═══ Supplied data

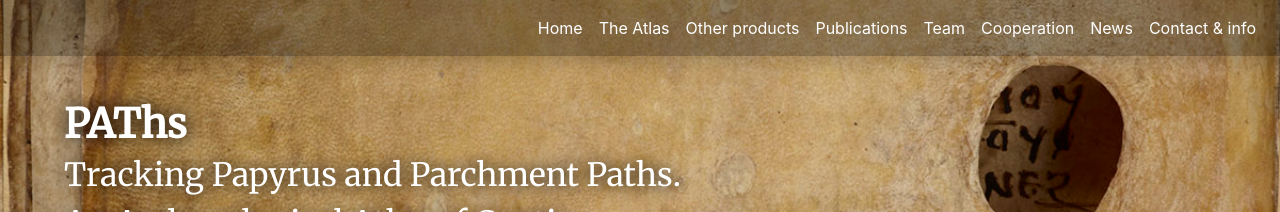
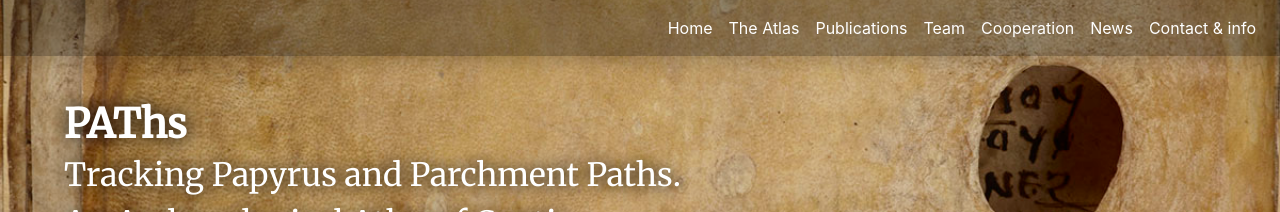
Before and after one commit to paths-erc/paths-erc, a Jekyll site: the page built from index.md, in a window 1280 px wide. Shown: the top 212 px of the page. Built offline with Jekyll 4.4.1, drawn with Linux system fonts in a browser that asks for light colours; nearby versions of some CDN libraries; our own code applies the rules of GitHub Pages for plain Markdown files.

Commit message:
Removed other products from main menu

```diff
--- a/_data/menu.yaml
+++ b/_data/menu.yaml
@@ -6,9 +6,6 @@ docs:
 
 - title: The Atlas
   url: https://atlas.paths-erc.eu
-
-- title: Other products
-  url: /other-products
 
 - title: Publications
   url: /publications
```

══════

**What you are asked to do**:
If pictures appear among the entries above, omit them; repeat everything else verbatim.

**Task output**:
Before and after one commit to paths-erc/paths-erc, a Jekyll site: the page built from index.md, in a window 1280 px wide. Shown: the top 212 px of the page. Built offline with Jekyll 4.4.1, drawn with Linux system fonts in a browser that asks for light colours; nearby versions of some CDN libraries; our own code applies the rules of GitHub Pages for plain Markdown files.

Commit message:
Removed other products from main menu

```diff
--- a/_data/menu.yaml
+++ b/_data/menu.yaml
@@ -6,9 +6,6 @@ docs:
 
 - title: The Atlas
   url: https://atlas.paths-erc.eu
-
-- title: Other products
-  url: /other-products
 
 - title: Publications
   url: /publications
```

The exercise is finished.